[Dataset entries]
>>>

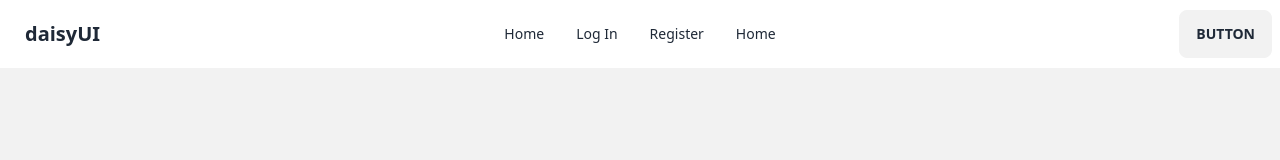
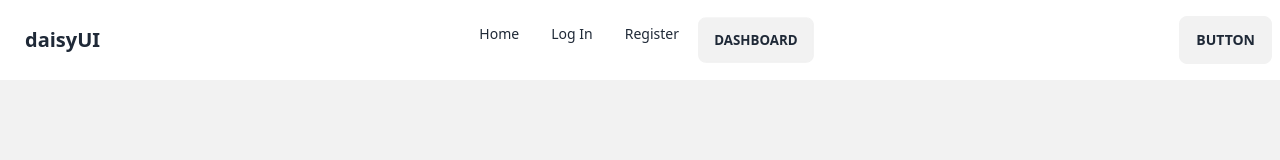
Before and after one commit to mahfuj-bd/remote-job-11-clinet, a React (Vite) app: page / in a window 1280 px wide. Shown: the top 160 px of the page. Built offline with nearby package versions, Linux system fonts and the light colour scheme; no server answers.

Commit message:
added navbar dashboard

```diff
--- a/src/components/Shared/Navbar/Navbar.jsx
+++ b/src/components/Shared/Navbar/Navbar.jsx
@@ -1,31 +1,67 @@
 import { Link } from "react-router-dom";
 
 const Navbar = () => {
-
-    const navItems = <>
-    <li><Link to='/'>Home</Link></li>
-    <li><Link to='/login'>Log In</Link></li>
-    <li><Link to='/register'>Register</Link></li>
-    <li><Link to='/'>Home</Link></li>
+  const navItems = (
+    <>
+      <li>
+        <Link to="/">Home</Link>
+      </li>
+      <li>
+        <Link to="/login">Log In</Link>
+      </li>
+      <li>
+        <Link to="/register">Register</Link>
+      </li>
+      <div className="dropdown dropdown-hover">
+        <label tabIndex={0} className="btn">
+          Dashboard
+        </label>
+        <ul
+          tabIndex={0}
+          className="dropdown-content z-[1] menu p-2 rounded-box w-52"
+        >
+          <li>
+            <a>Item 1</a>
+          </li>
+          <li>
+            <a>Item 2</a>
+          </li>
+        </ul>
+      </div>
     </>
+  );
 
   return (
     <div className="navbar bg-base-100">
       <div className="navbar-start">
         <div className="dropdown">
           <label tabIndex={0} className="btn btn-ghost lg:hidden">
-        <svg xmlns="http://www.w3.org/2000/svg" className="h-5 w-5" fill="none" viewBox="0 0 24 24" stroke="currentColor"><path strokeLinecap="round" strokeLinejoin="round" strokeWidth="2" d="M4 6h16M4 12h8m-8 6h16" /></svg>
+            <svg
+              xmlns="http://www.w3.org/2000/svg"
+              className="h-5 w-5"
+              fill="none"
+              viewBox="0 0 24 24"
+              stroke="currentColor"
+            >
+              <path
+                strokeLinecap="round"
+                strokeLinejoin="round"
+                strokeWidth="2"
+                d="M4 6h16M4 12h8m-8 6h16"
+              />
+            </svg>
           </label>
-      <ul tabIndex={0} className="menu menu-sm dropdown-content mt-3 z-[1] p-2 shadow bg-base-100 rounded-box w-52">
+          <ul
+            tabIndex={0}
+            className="menu menu-sm dropdown-content mt-3 z-[1] p-2 shadow bg-base-100 rounded-box w-52"
+          >
             {navItems}
           </ul>
         </div>
         <a className="btn btn-ghost normal-case text-xl">daisyUI</a>
       </div>
       <div className="navbar-center hidden lg:flex">
-    <ul className="menu menu-horizontal px-1">
-      {navItems}
-    </ul>
+        <ul className="menu menu-horizontal px-1">{navItems}</ul>
       </div>
       <div className="navbar-end">
         <a className="btn">Button</a>
```
Lines whose indentation alone changed are shown as unchanged.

<<<

WHAT YOU NEED TO DO | Copy out the preceding entries without a single change, leaving out the pictures.

RESULT |
Before and after one commit to mahfuj-bd/remote-job-11-clinet, a React (Vite) app: page / in a window 1280 px wide. Shown: the top 160 px of the page. Built offline with nearby package versions, Linux system fonts and the light colour scheme; no server answers.

Commit message:
added navbar dashboard

```diff
--- a/src/components/Shared/Navbar/Navbar.jsx
+++ b/src/components/Shared/Navbar/Navbar.jsx
@@ -1,31 +1,67 @@
 import { Link } from "react-router-dom";
 
 const Navbar = () => {
-
-    const navItems = <>
-    <li><Link to='/'>Home</Link></li>
-    <li><Link to='/login'>Log In</Link></li>
-    <li><Link to='/register'>Register</Link></li>
-    <li><Link to='/'>Home</Link></li>
+  const navItems = (
+    <>
+      <li>
+        <Link to="/">Home</Link>
+      </li>
+      <li>
+        <Link to="/login">Log In</Link>
+      </li>
+      <li>
+        <Link to="/register">Register</Link>
+      </li>
+      <div className="dropdown dropdown-hover">
+        <label tabIndex={0} className="btn">
+          Dashboard
+        </label>
+        <ul
+          tabIndex={0}
+          className="dropdown-content z-[1] menu p-2 rounded-box w-52"
+        >
+          <li>
+            <a>Item 1</a>
+          </li>
+          <li>
+            <a>Item 2</a>
+          </li>
+        </ul>
+      </div>
     </>
+  );
 
   return (
     <div className="navbar bg-base-100">
       <div className="navbar-start">
         <div className="dropdown">
           <label tabIndex={0} className="btn btn-ghost lg:hidden">
-        <svg xmlns="http://www.w3.org/2000/svg" className="h-5 w-5" fill="none" viewBox="0 0 24 24" stroke="currentColor"><path strokeLinecap="round" strokeLinejoin="round" strokeWidth="2" d="M4 6h16M4 12h8m-8 6h16" /></svg>
+            <svg
+              xmlns="http://www.w3.org/2000/svg"
+              className="h-5 w-5"
+              fill="none"
+              viewBox="0 0 24 24"
+              stroke="currentColor"
+            >
+              <path
+                strokeLinecap="round"
+                strokeLinejoin="round"
+                strokeWidth="2"
+                d="M4 6h16M4 12h8m-8 6h16"
+              />
+            </svg>
           </label>
-      <ul tabIndex={0} className="menu menu-sm dropdown-content mt-3 z-[1] p-2 shadow bg-base-100 rounded-box w-52">
+          <ul
+            tabIndex={0}
+            className="menu menu-sm dropdown-content mt-3 z-[1] p-2 shadow bg-base-100 rounded-box w-52"
+          >
             {navItems}
           </ul>
         </div>
         <a className="btn btn-ghost normal-case text-xl">daisyUI</a>
       </div>
       <div className="navbar-center hidden lg:flex">
-    <ul className="menu menu-horizontal px-1">
-      {navItems}
-    </ul>
+        <ul className="menu menu-horizontal px-1">{navItems}</ul>
       </div>
       <div className="navbar-end">
         <a className="btn">Button</a>
```
Lines whose indentation alone changed are shown as unchanged.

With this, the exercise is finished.